Judge Rules State and Federal Vehicle Laws Can Co-exist
In a 57-page decision [.pdf], U.S. District Court Judge Anthony Ishii rejected the auto industry’s claims that federal law prevented California from enforcing its own motor vehicle greenhouse gas regulations.
Judge Ishii ruled that the state regulations did not conflict with either federal fuel-economy laws or with the president's power to conduct foreign policy. Emphasizing that the Clean Air Act expressly authorizes California to regulate emissions that affect human health and the environment, Judge Ishii found that Congress did not intend for the state’s authority to be curtailed by federal fuel-economy laws.
Court Defends State’s Right to Safeguard Public Welfare
In handing down his decision, Judge Ishii said: "The required increase in fuel economy is incidental to the state law's purpose of assuring protection of public health and welfare under the Clean Air Act." After hearing the case, the judge concluded that compliance with the California law "can be at least partially achieved through changes that are not directly reflected in fuel-economy improvements measured in miles-per-gallon.”

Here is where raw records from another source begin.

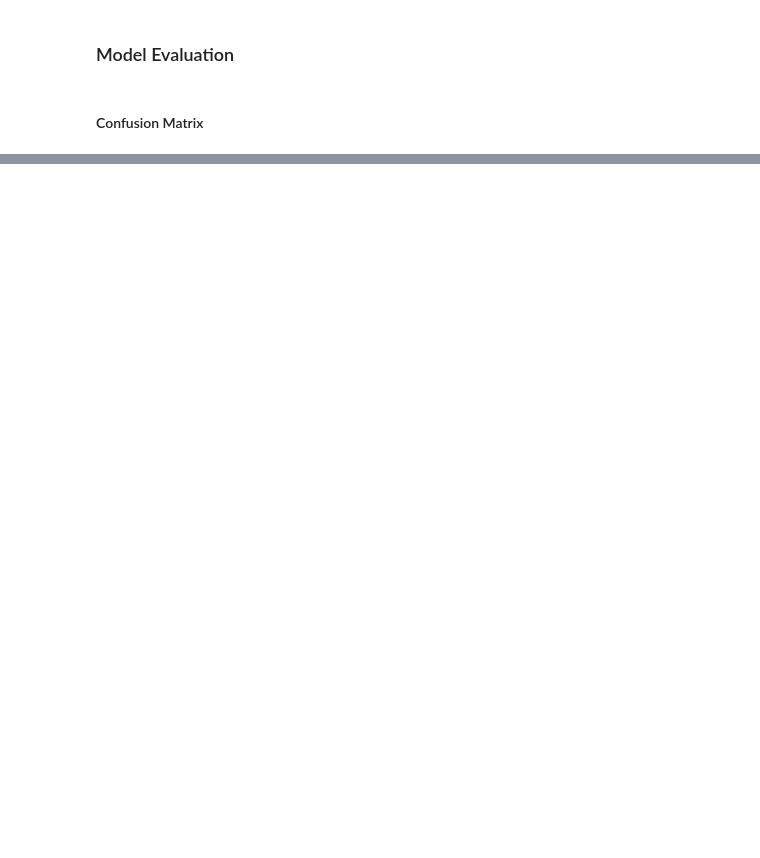
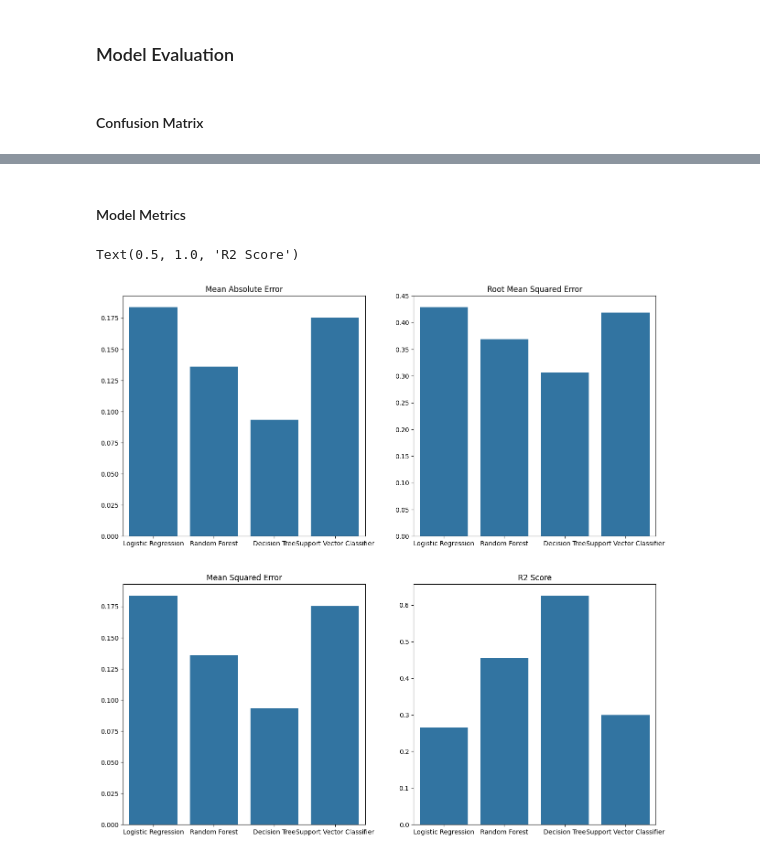
Before and after one commit to karmegamwithai/Osteoporosis-Risk-Prediction, a Jupyter notebook: notebook/Model_Building.ipynb, the cells around one changed output, grey strips where cells are left out. Cells and saved outputs as stored; diff of their text form; code cells hidden in the pictures; blank space fills up the shorter version.

```diff
--- a/notebook/Model_Building.ipynb
+++ b/notebook/Model_Building.ipynb
@@ -237,0 +293,26 @@ fig,ax = plt.sub
+# %% [markdown]
+#### Model Metrics
+# %%
+from sklearn.metrics import mean_absolute_error,mean_squared_error,r2_score,root_mean_squared_error
+
+fix,ax = plt.subplots(2,2,figsize=(15,15))
+models=['Logistic Regression','Random Forest','Decision Tree','Support Vector Classifier']
+mae = [mean_absolute_error(y_test,lr_prediction),mean_absolute_error(y_test,rfc_pred),mean_absolute_error(y_test,dtree_pred),mean_absolute_error(y_test,svc_predit)]
+mse = [mean_squared_error(y_test,lr_prediction),mean_squared_error(y_test,rfc_pred),mean_squared_error(y_test,dtree_pred),mean_squared_error(y_test,svc_predit)]
+rmse = [root_mean_squared_error(y_test,lr_prediction),root_mean_squared_error(y_test,rfc_pred),root_mean_squared_error(y_test,dtree_pred),root_mean_squared_error(y_test,svc_predit)]
+r2=[r2_score(y_test,lr_prediction),r2_score(y_test,rfc_pred),r2_score(y_test,dtree_pred),r2_score(y_test,svc_predit)]
+
+#Mean absoulte error
+sns.barplot(x=models,y=mae,ax=ax[0,0]).set_title('Mean Absolute Error')
+
+#Mean squard error
+sns.barplot(x=models,y=mse,ax=ax[1,0]).set_title('Mean Squared Error')
+
+#root mean squared error
+sns.barplot(x=models,y=rmse,ax=ax[0,1]).set_title('Root Mean Squared Error')
+
+#R2 score
+sns.barplot(x=models,y=r2,ax=ax[1,1]).set_title('R2 Score')
+# %% [output]
+Text(0.5, 1.0, 'R2 Score')
+[figure, added]
```
Also changed, not shown: parts of 20 cells of this notebook, 1 other file.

Judge Ishii pointed out that the U.S. Supreme Court addressed a similar issue in its April 2007 ruling that rejected the EPA's argument that regulating vehicle greenhouse gases would require the agency to increase fuel economy, which the agency claimed was the job of federal transportation officials and outside its purview.
Noting the growing body of scientific evidence that points to global warming as an increasingly severe and urgent issue, Judge Ishii said that preventing an environmental agency from reducing air pollution and greenhouse gas emissions because those measures might also improve vehicle gas mileage would be “the very height of folly.”
Ruling May Enable States to Create De Facto US Emissions Standard
The ruling by Judge Ishii is not only a victory for California, but also for 16 other states that modeled their laws or regulations on the 2002 California statute. The 17 states are home to nearly half the U.S. population, and the combined effect of their laws would require automakers to cut vehicle greenhouse gas emissions nationwide, despite the Bush administration’s refusal to adopt mandatory national standards.
California Still Needs EPA Waiver to Enforce Greenhouse Gas Limits
Before the California law can be enforced, however, the state must have the approval of the U.S. Environmental Protection Agency. California has been waiting two years for the EPA to issue a waiver that would allow the state to exceed federal clean-air regulations and to limit vehicle greenhouse gas emissions beginning with 2009 models.
While the EPA has never denied California’s request for the necessary waiver, the agency has been lobbied hard by automakers and members of the Bush administration, including the U.S. transportation secretary, to reject the state’s request. To force a decision, California sued the agency, and EPA Administrator Stephen Johnson has promised to announce his decision by the end of 2007, which is only about two weeks away.
The federal court ruling is expected to make it more difficult for the EPA and the Bush administration to deny or continue to delay the waiver.
According to California Attorney General Jerry Brown, whose office defended the law in court, Judge Ishii’s ruling "leaves the Bush administration as the last remaining roadblock to California's regulation of tailpipe greenhouse gas emissions."
Environmentalists Urge EPA and Automakers to Help Curb Global Warming
Environmentalists hailed Judge Ishii’s ruling as a landmark decision in the struggle to reduce greenhouse gas emissions and curb global warming, and an opportunity for automakers to become part of the solution. The general reaction was summed up well in a statement issued by David Bookbinder, chief climate counsel for the Sierra Club:
“Once again a judge has found the auto industry’s desperate attempts to stay mired in outdated, dirty technology completely without merit. Today’s decision is just one more reason why EPA should stop dragging its feet and grant the waiver California needs to move forward with this vital tool to combat global warming.
“Just as we said earlier this year when we celebrated a similar victory in a Vermont court, instead of the automakers thinking of excuses, it’s time for them to put their immense know-how toward solving some of our most pressing problems. This ruling should compel the U.S. automakers to make the kind of clean, efficient cars Americans want--the kind that foreign automakers have used to surge to record profits as the U.S. auto industry buckled under the weight of its gas guzzlers. This ruling is good for the environment, good for America, and, ultimately, good for the automakers.
"It’s now time for the Bush Administration’s EPA to get out of the way and grant California the waiver it and other states need in order to move forward with these landmark protections.”
Read the full text [.pdf] of the U.S. District Court ruling.